584 Forensic Science Colloquium

Science has never been more important to crime solving in the United States, with expanding crime labs, DNA databanks, and new crime scene technology. Yet never has the use of forensics been more controversial in the legal and scientific communities, with scientific reports critical of the research foundations of many forensic techniques and new Sixth Amendment and evidentiary challenges in the courts. This seminar will examine the legal, scientific, and the practical questions raised by the use of forensic evidence in our legal system, by bringing in a series of leading scholars, lawyers, and researchers to present cutting edge work (we may also visit a crime lab and meet with its general counsel). During the semester, speakers will present their research to the seminar. The students will have written papers evaluating and critiquing the work in class the week before each speaker presents. We will discuss current legal challenges to the admissibility of forensic evidence, the constitutional regulation of forensics in the courtroom, philosophy of science, privacy issues, and research seeking to improve the uses of forensics in the lab and in the courtroom. Interested faculty from the law school, as well as statistics, psychology, and other disciplines will also attend given sessions. Students do not need a background in science and there are no prerequisites.

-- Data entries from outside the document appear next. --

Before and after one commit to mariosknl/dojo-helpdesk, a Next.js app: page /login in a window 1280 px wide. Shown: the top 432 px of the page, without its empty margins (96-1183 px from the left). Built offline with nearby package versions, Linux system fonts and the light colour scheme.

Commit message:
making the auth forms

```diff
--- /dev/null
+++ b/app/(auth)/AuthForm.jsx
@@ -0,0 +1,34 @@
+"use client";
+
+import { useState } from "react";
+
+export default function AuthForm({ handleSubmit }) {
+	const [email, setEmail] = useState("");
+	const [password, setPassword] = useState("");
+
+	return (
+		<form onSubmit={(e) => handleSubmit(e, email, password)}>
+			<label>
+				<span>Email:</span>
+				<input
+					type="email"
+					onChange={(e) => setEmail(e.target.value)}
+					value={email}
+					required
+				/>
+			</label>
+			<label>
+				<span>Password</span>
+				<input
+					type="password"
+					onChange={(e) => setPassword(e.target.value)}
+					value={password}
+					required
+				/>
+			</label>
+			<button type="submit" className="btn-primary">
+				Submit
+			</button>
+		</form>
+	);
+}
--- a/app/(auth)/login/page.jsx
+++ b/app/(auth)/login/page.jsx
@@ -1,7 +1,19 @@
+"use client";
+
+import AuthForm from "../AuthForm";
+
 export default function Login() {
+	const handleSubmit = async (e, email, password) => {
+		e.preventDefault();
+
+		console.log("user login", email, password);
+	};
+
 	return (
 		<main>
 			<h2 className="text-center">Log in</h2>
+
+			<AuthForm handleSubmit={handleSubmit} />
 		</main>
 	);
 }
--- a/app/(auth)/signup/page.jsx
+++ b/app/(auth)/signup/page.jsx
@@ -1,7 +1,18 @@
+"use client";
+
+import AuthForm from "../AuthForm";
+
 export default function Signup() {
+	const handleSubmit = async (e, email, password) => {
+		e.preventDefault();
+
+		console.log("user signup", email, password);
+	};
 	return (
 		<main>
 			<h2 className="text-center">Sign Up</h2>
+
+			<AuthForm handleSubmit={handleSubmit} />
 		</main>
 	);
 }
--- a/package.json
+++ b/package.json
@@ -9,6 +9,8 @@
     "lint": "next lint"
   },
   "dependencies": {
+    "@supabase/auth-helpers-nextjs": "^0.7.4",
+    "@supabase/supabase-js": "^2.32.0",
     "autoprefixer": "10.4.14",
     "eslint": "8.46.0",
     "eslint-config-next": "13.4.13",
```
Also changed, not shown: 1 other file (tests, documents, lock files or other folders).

Course Areas of Practice
Course Type
Seminar
Learning Outcomes
Knowledge and understanding of substantive and procedural law
2019
Spring 2019
Course Number Course Credits Evaluation Method Instructor Meeting Day/Times Room

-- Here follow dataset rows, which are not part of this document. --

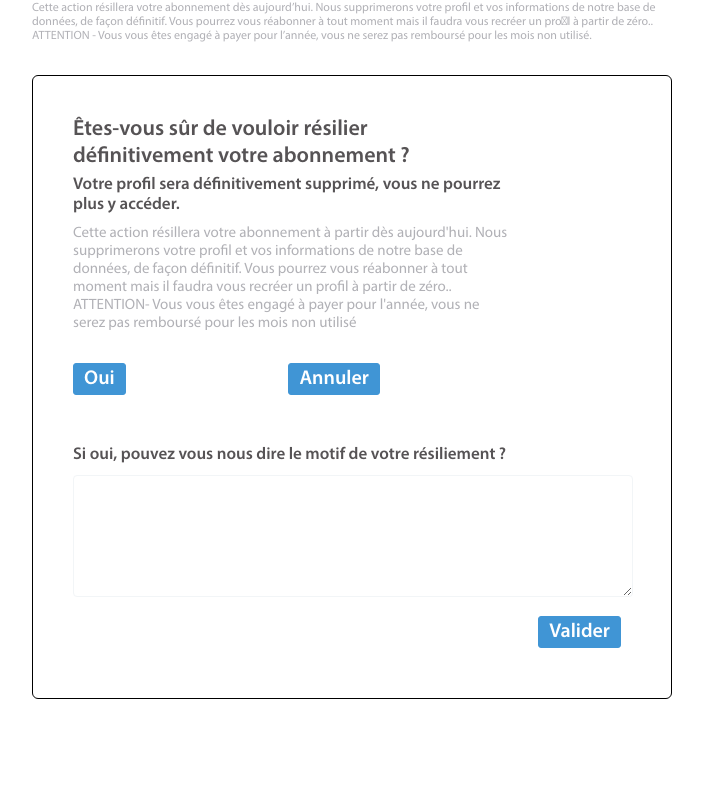
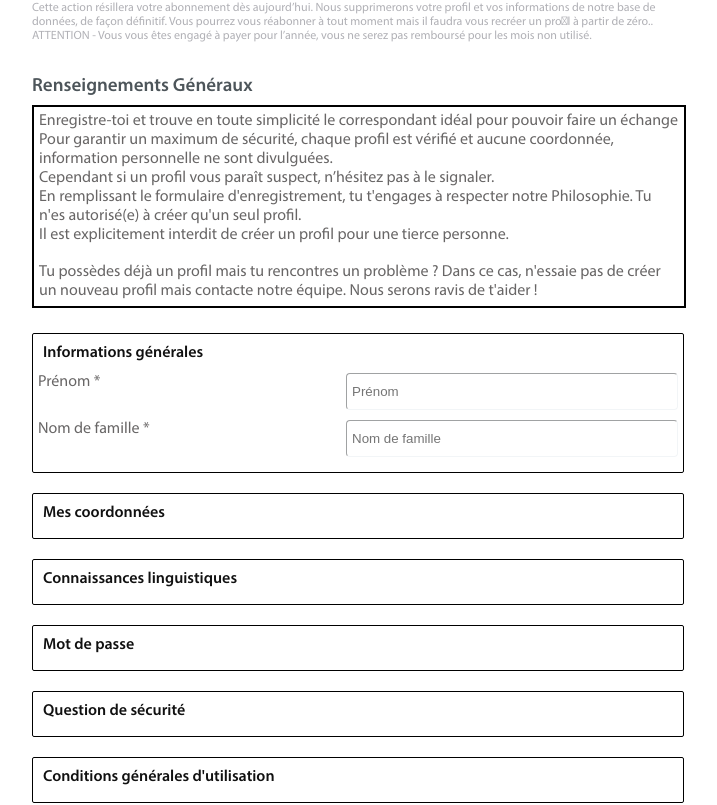
Before and after one commit to ThomasBaz/GaoodiDev, a React (Create React App) app: page / in a window 1280 px wide. Shown: the part 7918-8723 px from the top of the page, without its empty margins (288-1005 px from the left). Before the commit the page ends 8617 px from the top, so only its background shows below. Built offline with nearby package versions, Linux system fonts and the light colour scheme.

Commit message:
Just started the creation of PersonalInformationsFiller

```diff
--- a/src/App.js
+++ b/src/App.js
@@ -10,6 +10,7 @@ import Faq from './Faq.js';
 import ModifyMP from './ModifyMP.js';
 import ContactForm from './ContactForm.js';
 import PersonalInformations from './PersonalInformations.js';
+import PersonalInformationsFiller from './PersonalInformationsFiller.js';
 import TerminateContract from './TerminateContract.js';
 
 
@@ -80,6 +81,7 @@ class App extends Component {
         <ContactForm/>
         <ModifyMP />
         <PersonalInformations/>
+        <PersonalInformationsFiller locale={this.state.locale}/>
         <TerminateContract locale={this.state.locale} terminationType={'definitively'}/>
       </div>
     );
--- a/src/PersonalInformations.js
+++ b/src/PersonalInformations.js
@@ -1,6 +1,6 @@
 import React from 'react';
 import ReactDOM from 'react-dom';
-import './css/PersonalInformations.css';
+import './css/PersonalInformationsFiller.css';
 
 class PersonalInformationsLine extends React.Component {
 	constructor(props) {
--- /dev/null
+++ b/src/PersonalInformationsFiller.js
@@ -0,0 +1,134 @@
+import React from 'react';
+import ReactDOM from 'react-dom';
+import './css/PersonalInformations.css';
+
+class PersonalInformationsStandartLine extends React.Component {
+	constructor(props) {
+		super(props);
+	}
+
+	render() {
+		const name = this.props.name;
+		const value = this.props.value;
+
+		return(
+			<div className='PersonalInformationsStandartLine'>
+				<div className='textPersonalInformationsFiller'>{name} *</div>
+				<input type='text' className="inputChangeMp" placeholder={value}/>
+			</div>
+		);
+	};
+}
+
+class PersonalInformationsMultipleChoiceLine extends React.Component {
+	constructor(props) {
+		super(props);
+	}
+
+	render() {
+		const name = this.props.name;
+		const value = this.props.value;
+
+		return(
+			<div className='PersonalInformationsMultipleChoiceLine'>
+			</div>
+		);
+	};
+}
+
+class PersonalInformationsMpLine extends React.Component {
+	constructor(props) {
+		super(props);
+	}
+
+	render() {
+		const name = this.props.name;
+		const value = this.props.value;
+
+		return(
+			<div className='PersonalInformationsMpLine'>
+			</div>
+		);
+	};
+}
+
+class PersonalInformationsFiller extends React.Component {
+	constructor(props) {
+		super(props);
+	}
+
+	render() {
+
+		const fullText = {
+			'fr': {
+				'title1': 'Renseignements Généraux',
+				'title2': 'Informations générales',
+				'title3': 'Mes coordonnées',
+				'title4': 'Connaissances linguistiques',
+				'title5': 'Mot de passe',
+				'title6': 'Question de sécurité',
+				'title7': 'Conditions générales d\'utilisation',
+				'bigText1': 'Enregistre-toi et trouve en toute simplicité le correspondant idéal pour pouvoir faire un échange',
+				'bigText2': 'Pour garantir un maximum de sécurité, chaque profil est vérifié et aucune coordonnée, information personnelle ne sont divulguées.',
+				'bigText3': 'Cependant si un profil vous paraît suspect, n’hésitez pas à le signaler.',
+				'bigText4': 'En remplissant le formulaire d\'enregistrement, tu t\'engages à respecter notre Philosophie. Tu n\'es autorisé(e) à créer qu\'un seul profil.',
+				'bigText5': 'Il est explicitement interdit de créer un profil pour une tierce personne.',
+				'bigText6': 'Tu possèdes déjà un profil mais tu rencontres un problème ? Dans ce cas, n\'essaie pas de créer un nouveau profil mais contacte notre équipe. Nous serons ravis de t\'aider !',
+				'text1': 'Prénom',
+				'text2': 'Nom de famille',
+				'text3': 'Date de naissance',
+				'text4': 'Sexe',
+			},
+			'en':  {
+				'title1': 'Economisez jusqu\'à 75% de votre budjet',
+				'title2': '100% Sécurisé',
+				'bigText1': '',
+				'bigText2': '',
+				'bigText3': '',
+				'bigText4': '',
+				'bigText5': '',
+				'bigText6': '',
+				'text7': '',
+			}
+		}
+
+		let text = fullText[this.props.locale];
+
+		return(
+			<div className='PersonalInformationsFillerContainer'>
+				<div className='bigTitlePersonalInformationsFiller'>{text.title1}</div>
+				<div className='firstBlockInfoContainer'>
+					<div className='bigTextPersonalInformationsFiller'>{text.bigText1}</div>
+					<div className='bigTextPersonalInformationsFiller'>{text.bigText2}</div>
+					<div className='bigTextPersonalInformationsFiller'>{text.bigText3}</div>
+					<div className='bigTextPersonalInformationsFiller'>{text.bigText4}</div>
+					<div className='bigTextPersonalInformationsFiller'>{text.bigText5}</div>
+					<br />
+					<div className='bigTextPersonalInformationsFiller'>{text.bigText6}</div>
+				</div>
+				<div className='blockInfoContainer'>
+					<div className='titlePersonalInformationsFiller'>{text.title2}</div>
+					<PersonalInformationsStandartLine name={text.text1} value={text.text1}/>
+					<PersonalInformationsStandartLine name={text.text2} value={text.text2}/>
+				</div>
+				<div className='blockInfoContainer'>
+					<div className='titlePersonalInformationsFiller'>{text.title3}</div>
+				</div>
+				<div className='blockInfoContainer'>
+					<div className='titlePersonalInformationsFiller'>{text.title4}</div>
+				</div>
+				<div className='blockInfoContainer'>
+					<div className='titlePersonalInformationsFiller'>{text.title5}</div>
+				</div>
+				<div className='blockInfoContainer'>
+					<div className='titlePersonalInformationsFiller'>{text.title6}</div>
+				</div>
+				<div className='blockInfoContainer'>
+					<div className='titlePersonalInformationsFiller'>{text.title7}</div>
+				</div>
+			</div>
+		);
+	};
+}
+
+export default PersonalInformationsFiller;
--- /dev/null
+++ b/src/css/PersonalInformationsFiller.css
@@ -0,0 +1,63 @@
+.PersonalInformationsFillerContainer {
+	display: flex;
+	width: 50%;
+	padding-left: 25%;
+	padding-right: 25%;
+	flex-direction: column;
+    justify-content: center;
+	color: #565355;
+	margin: auto;
+}
+
+.firstBlockInfoContainer {
+	display: flex;
+	border: solid black 2px;
+	width: 100%;
+	height: auto;
+	flex-direction: column;
+	margin-bottom: 25px;
+	padding: 5px;
+}
+
+.blockInfoContainer {
+	display: flex;
+	border: solid black 1px;
+	border-radius: 2px;
+	width: 100%;
+	height: auto;
+	border-left: 25%;
+	border-right: 25%;
+	flex-direction: column;
+	margin-bottom: 20px;
+	padding: 5px;
+}
+
+.bigTitlePersonalInformationsFiller {
+	font-family: 'MyriadProSemiB';
+	color: #4d555a;
+	padding-bottom: 7px;
+	font-size: 19px;
+}
+
+.titlePersonalInformationsFiller {
+	font-family: 'MyriadProSemiB';
+	color: #111111;
+	padding: 5px 0px 10px 5px;
+}
+
+.bigTextPersonalInformationsFiller {
+	font-family: 'MyriadProReg';
+	color: #686666;
+}
+
+.textPersonalInformationsFiller {
+	font-family: 'MyriadProReg';
+	color: #686666;
+}
+
+.PersonalInformationsStandartLine {
+	display: flex;
+	flex-direction: row;
+	justify-content: space-between;
+	padding-bottom: 10px;
+}
```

584.01 2
  • Reflection Papers
  • Class participation
Nita A. Farahany, Brandon L. Garrett M 2:00-3:50 PM 3000

Science has never been more important to crime solving in the United States, with expanding crime labs, DNA databanks, and new crime scene technology. Yet never has the use of forensics been more controversial in the legal and scientific communities, with scientific reports critical of the research foundations of many forensic techniques and new Sixth Amendment and evidentiary challenges in the courts. This seminar will examine the legal, scientific, and the practical questions raised by the use of forensic evidence in our legal system, by bringing in a series of leading scholars, lawyers, and researchers to present cutting edge work (we may also visit a crime lab and meet with its general counsel). During the semester, speakers will present their research to the seminar. The students will have written papers evaluating and critiquing the work in class the week before each speaker presents. We will discuss current legal challenges to the admissibility of forensic evidence, the constitutional regulation of forensics in the courtroom, philosophy of science, privacy issues, and research seeking to improve the uses of forensics in the lab and in the courtroom. Interested faculty from the law school, as well as statistics, psychology, and other disciplines will also attend given sessions. Students do not need a background in science and there are no prerequisites.

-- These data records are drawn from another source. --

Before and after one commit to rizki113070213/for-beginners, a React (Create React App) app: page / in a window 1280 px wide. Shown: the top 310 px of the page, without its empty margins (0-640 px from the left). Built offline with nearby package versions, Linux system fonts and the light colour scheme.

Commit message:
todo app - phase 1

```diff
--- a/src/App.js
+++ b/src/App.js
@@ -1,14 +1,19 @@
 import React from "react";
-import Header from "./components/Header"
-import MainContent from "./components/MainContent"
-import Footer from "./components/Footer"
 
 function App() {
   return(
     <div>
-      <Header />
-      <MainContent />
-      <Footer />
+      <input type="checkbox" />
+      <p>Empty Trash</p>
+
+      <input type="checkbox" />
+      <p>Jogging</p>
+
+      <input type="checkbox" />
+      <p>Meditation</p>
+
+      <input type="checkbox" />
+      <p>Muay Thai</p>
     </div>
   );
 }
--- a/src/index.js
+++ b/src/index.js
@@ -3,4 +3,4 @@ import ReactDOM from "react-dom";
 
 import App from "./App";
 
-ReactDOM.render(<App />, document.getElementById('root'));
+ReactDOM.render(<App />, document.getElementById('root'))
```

Grading Basis: Graded

Pre/Co-requisites
None
Enrollment Restrictions
None

*Please note that this information is for planning purposes only, and should not be relied upon for the schedule for a given semester. Faculty leaves and sabbaticals, as well as other curriculum considerations, will sometimes affect when a course may be offered.